Description of the task:
Everything from the line with "Fix config volume path in README" to the final line of the records should be reproduced word for word, with both of those lines kept.
---------------
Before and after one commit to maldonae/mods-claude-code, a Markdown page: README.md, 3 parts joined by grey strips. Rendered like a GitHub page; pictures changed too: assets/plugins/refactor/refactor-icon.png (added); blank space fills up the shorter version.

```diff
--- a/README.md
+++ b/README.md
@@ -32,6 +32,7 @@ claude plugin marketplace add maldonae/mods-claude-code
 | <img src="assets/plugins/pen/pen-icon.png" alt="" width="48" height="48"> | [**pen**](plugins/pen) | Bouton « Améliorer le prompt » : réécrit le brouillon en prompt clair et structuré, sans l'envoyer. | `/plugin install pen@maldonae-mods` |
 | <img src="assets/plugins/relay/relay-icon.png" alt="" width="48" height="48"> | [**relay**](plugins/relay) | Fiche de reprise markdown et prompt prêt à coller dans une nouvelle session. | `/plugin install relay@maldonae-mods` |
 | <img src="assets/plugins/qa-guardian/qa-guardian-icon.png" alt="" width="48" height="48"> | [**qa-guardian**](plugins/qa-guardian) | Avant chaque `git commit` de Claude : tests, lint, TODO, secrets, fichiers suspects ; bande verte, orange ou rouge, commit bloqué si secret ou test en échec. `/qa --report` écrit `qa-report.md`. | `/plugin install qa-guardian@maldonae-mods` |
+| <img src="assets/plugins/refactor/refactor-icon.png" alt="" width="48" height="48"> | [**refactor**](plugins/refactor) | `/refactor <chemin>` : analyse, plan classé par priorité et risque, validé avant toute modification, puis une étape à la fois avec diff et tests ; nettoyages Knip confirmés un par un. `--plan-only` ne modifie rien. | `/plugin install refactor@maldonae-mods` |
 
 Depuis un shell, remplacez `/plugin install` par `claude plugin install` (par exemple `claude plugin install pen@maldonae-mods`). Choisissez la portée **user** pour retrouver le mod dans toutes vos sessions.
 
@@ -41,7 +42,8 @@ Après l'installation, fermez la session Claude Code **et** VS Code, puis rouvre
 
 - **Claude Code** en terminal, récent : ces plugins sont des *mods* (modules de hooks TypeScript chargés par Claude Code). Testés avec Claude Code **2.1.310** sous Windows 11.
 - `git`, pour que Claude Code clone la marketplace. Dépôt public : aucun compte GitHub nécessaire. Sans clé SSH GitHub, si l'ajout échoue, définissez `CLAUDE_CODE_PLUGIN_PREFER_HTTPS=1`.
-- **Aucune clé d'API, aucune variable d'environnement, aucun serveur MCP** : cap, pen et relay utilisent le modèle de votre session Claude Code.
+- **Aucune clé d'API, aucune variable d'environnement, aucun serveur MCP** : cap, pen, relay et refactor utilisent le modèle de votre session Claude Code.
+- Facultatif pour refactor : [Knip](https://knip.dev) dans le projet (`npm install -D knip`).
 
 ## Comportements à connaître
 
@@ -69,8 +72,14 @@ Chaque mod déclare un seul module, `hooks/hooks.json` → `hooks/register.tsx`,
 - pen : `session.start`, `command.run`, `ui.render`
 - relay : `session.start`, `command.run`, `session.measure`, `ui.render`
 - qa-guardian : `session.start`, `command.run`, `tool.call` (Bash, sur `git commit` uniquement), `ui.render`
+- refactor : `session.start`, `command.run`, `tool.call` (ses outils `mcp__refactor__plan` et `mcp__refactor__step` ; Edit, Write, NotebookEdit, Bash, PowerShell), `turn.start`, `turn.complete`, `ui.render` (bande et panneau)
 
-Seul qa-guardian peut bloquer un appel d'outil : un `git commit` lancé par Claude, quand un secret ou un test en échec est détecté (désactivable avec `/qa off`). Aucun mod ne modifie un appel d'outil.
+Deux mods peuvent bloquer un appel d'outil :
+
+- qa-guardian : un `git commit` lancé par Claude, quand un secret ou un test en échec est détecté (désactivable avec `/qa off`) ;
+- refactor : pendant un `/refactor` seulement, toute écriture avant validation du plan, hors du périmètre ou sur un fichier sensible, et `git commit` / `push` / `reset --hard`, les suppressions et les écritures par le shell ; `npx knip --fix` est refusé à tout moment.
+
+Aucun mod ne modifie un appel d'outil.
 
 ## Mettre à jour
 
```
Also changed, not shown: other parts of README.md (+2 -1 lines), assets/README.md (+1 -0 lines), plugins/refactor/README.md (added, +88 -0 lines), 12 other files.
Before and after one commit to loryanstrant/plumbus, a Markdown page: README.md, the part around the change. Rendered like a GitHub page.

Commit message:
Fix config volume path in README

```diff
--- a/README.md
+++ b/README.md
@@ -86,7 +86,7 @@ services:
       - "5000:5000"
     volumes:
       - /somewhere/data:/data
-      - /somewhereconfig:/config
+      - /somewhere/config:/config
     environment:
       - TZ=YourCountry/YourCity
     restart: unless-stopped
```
---------------
Solution to the exercise:
Fix config volume path in README

```diff
--- a/README.md
+++ b/README.md
@@ -86,7 +86,7 @@ services:
       - "5000:5000"
     volumes:
       - /somewhere/data:/data
-      - /somewhereconfig:/config
+      - /somewhere/config:/config
     environment:
       - TZ=YourCountry/YourCity
     restart: unless-stopped
```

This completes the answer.